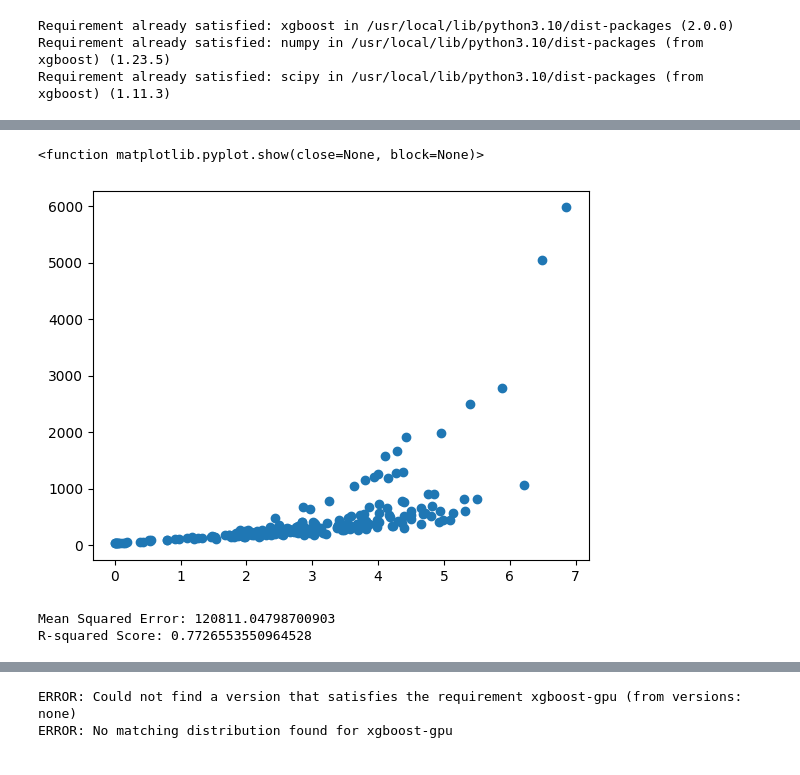
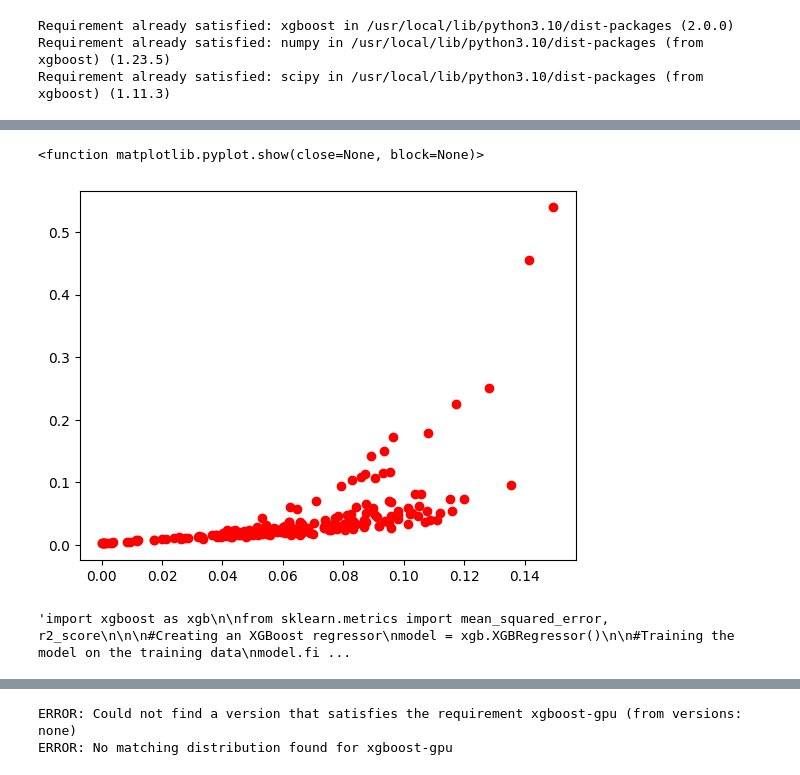
Before and after one commit to mahima124/githubtest, a Jupyter notebook: perovskite.ipynb, the cells around one changed output, grey strips where cells are left out. Drawn from its saved outputs; the diff is of its cells as text; code cells hidden in the pictures.

```diff
--- a/perovskite.ipynb
+++ b/perovskite.ipynb
@@ -135,14 +151,15 @@ y_test
 # %%
 import matplotlib.pyplot as plt
-x_data=df["Eg"]
-y_data=df["Fb"]
-plt.scatter(x_data,y_data)
+from sklearn import preprocessing
+x_data=preprocessing.normalize([df["Eg"]])
+y_data=preprocessing.normalize([df["Fb"]])
+plt.plot(x_data,y_data,"ro")
 plt.show
 # %% [output]
 <function matplotlib.pyplot.show(close=None, block=None)>
-[figure, old version]
+[figure, new version]
 # %%
-import xgboost as xgb
+"""import xgboost as xgb
 
 from sklearn.metrics import mean_squared_error, r2_score
 
@@ -161,7 +178,6 @@ mse = mean_squared_error(y_test, predictions)
 r2 = r2_score(y_test, predictions)
 
 print("Mean Squared Error:", mse)
-print("R-squared Score:", r2)
+print("R-squared Score:", r2)"""
 # %% [output]
-Mean Squared Error: 120811.04798700903
-R-squared Score: 0.7726553550964528
+'import xgboost as xgb\n\nfrom sklearn.metrics import mean_squared_error, r2_score\n\n\n#Creating an XGBoost regressor\nmodel = xgb.XGBRegressor()\n\n#Training the model on the training data\nmodel.fi ...
```
Also changed, not shown: parts of 30 cells of this notebook.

## Work item
Once you have counted the lines of the records that contain the word "print", give the count and nothing else.

## Written solution
3